(eTN) – Information was finally confirmed that on Saturday, July 9 no flights will be allowed into the airport in Juba, although it appears that no NOTAM has been formally issued, while still in the domain of the “united” Sudan civil aviation body in Khartoum until independence finally arrives in the south when their flag will be officially raised on Saturday. In fact, some air operators have hinted that a second day of no flights was likely but were unable to confirm, even at this late stage, if that second day would be tomorrow on July 8 or Sunday, July 10.
Commercial passenger flights are hence not expected to resume normal levels before July 11 and even now all Juba flights are fully booked and the same can be expected on the outbound flights as of next week, when scheduled operations resume.
Sources in Juba did confirm that the lack of a formal NOTAM was making it difficult for airlines presently flying into the South Sudan from Nairobi, Addis, and Entebbe but also confirmed that they had notified the local airline offices at the Juba airport to inform their head offices accordingly, verbally as Khartoum had not issued formal notices.
However, that said, problems with flight clearances appear to have taken place already today when an Air Uganda flight had to delay due to lack of clearance by Juba airport, but this was resolved swiftly it appears and the flight, fully booked, took off for the soon-to-be capital of the new Republic of South Sudan.
When that historic development has taken place, a new civil aviation authority or department of civil aviation will then oversee the sector from Juba as all oversight functions from Khartoum will have ceased on Independence Day.

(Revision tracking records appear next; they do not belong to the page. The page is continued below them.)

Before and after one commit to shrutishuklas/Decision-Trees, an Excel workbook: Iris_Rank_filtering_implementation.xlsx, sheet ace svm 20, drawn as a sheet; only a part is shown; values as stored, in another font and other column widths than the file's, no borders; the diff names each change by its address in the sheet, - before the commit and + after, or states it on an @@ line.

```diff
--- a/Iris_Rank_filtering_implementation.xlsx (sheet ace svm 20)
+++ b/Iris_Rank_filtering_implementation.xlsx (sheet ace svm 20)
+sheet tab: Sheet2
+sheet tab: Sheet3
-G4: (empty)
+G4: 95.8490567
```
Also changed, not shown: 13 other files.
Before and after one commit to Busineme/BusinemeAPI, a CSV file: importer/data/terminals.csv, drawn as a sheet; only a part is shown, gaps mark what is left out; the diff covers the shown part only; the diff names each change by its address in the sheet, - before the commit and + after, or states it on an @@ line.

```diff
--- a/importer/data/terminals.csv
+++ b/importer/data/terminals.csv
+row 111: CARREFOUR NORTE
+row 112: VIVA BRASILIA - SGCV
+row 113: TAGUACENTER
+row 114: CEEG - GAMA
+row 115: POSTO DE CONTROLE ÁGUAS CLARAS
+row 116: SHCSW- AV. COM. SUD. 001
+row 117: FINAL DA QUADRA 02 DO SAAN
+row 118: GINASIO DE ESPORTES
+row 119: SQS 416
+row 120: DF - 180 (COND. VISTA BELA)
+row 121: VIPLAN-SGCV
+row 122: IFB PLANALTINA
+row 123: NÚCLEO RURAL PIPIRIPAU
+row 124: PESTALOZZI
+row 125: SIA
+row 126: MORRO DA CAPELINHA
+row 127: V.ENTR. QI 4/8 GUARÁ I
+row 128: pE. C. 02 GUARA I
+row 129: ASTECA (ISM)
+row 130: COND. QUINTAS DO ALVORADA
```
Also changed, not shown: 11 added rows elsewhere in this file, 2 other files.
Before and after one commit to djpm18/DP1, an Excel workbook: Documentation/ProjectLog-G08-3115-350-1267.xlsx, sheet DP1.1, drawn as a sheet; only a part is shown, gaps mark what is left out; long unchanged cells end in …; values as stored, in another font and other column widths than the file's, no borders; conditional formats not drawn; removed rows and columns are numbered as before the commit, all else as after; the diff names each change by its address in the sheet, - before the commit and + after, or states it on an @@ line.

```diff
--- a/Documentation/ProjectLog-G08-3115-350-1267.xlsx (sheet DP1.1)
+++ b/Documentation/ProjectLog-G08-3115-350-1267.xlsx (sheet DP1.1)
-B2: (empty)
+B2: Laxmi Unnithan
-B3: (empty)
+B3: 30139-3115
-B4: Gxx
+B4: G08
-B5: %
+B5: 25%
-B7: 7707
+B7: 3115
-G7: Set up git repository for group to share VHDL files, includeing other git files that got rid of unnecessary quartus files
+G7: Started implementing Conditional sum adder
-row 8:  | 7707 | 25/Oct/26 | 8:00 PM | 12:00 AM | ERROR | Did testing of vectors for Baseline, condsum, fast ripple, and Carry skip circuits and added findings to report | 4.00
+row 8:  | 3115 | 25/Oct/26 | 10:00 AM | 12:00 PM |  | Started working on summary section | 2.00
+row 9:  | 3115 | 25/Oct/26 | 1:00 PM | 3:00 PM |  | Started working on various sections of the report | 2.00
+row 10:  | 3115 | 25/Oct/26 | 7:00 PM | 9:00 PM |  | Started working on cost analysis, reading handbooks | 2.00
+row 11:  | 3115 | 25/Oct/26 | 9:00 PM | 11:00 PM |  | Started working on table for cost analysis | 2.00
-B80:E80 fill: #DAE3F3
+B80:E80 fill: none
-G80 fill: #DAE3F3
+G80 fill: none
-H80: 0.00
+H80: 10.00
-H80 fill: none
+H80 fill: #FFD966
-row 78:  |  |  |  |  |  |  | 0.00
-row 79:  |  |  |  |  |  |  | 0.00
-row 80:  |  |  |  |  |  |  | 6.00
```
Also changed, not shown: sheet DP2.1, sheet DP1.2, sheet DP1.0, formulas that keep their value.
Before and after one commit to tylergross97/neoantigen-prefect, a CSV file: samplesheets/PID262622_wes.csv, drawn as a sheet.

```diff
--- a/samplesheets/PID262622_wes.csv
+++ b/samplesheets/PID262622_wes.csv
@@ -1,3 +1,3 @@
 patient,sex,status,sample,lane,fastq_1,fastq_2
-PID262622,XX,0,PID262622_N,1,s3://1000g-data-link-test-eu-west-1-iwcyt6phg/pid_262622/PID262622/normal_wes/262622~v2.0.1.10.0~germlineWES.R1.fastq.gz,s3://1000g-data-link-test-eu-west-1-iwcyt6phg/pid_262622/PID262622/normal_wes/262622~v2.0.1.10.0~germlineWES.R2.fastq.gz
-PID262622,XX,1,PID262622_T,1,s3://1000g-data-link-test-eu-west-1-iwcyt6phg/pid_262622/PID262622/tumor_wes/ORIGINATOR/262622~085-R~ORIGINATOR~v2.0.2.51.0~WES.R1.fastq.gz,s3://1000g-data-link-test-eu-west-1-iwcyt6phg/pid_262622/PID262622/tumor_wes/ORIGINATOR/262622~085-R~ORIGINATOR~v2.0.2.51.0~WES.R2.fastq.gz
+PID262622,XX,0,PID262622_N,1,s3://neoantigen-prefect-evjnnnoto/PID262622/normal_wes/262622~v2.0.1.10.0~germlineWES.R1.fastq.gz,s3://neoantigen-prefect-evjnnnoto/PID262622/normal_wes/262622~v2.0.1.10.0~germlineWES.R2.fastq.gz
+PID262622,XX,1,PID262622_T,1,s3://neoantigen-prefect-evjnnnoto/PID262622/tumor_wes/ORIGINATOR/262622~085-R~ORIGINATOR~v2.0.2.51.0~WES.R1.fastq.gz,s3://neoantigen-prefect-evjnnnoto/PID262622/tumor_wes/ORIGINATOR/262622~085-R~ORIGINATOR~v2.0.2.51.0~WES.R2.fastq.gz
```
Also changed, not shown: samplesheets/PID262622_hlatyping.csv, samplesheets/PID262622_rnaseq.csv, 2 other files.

The new Republic of South Sudan will then also become an ICAO member directly, something which is also due to happen in the international telecommunications, postal, banking, and other sectors which are governed by global bodies where only the Khartoum regime was represented in the past.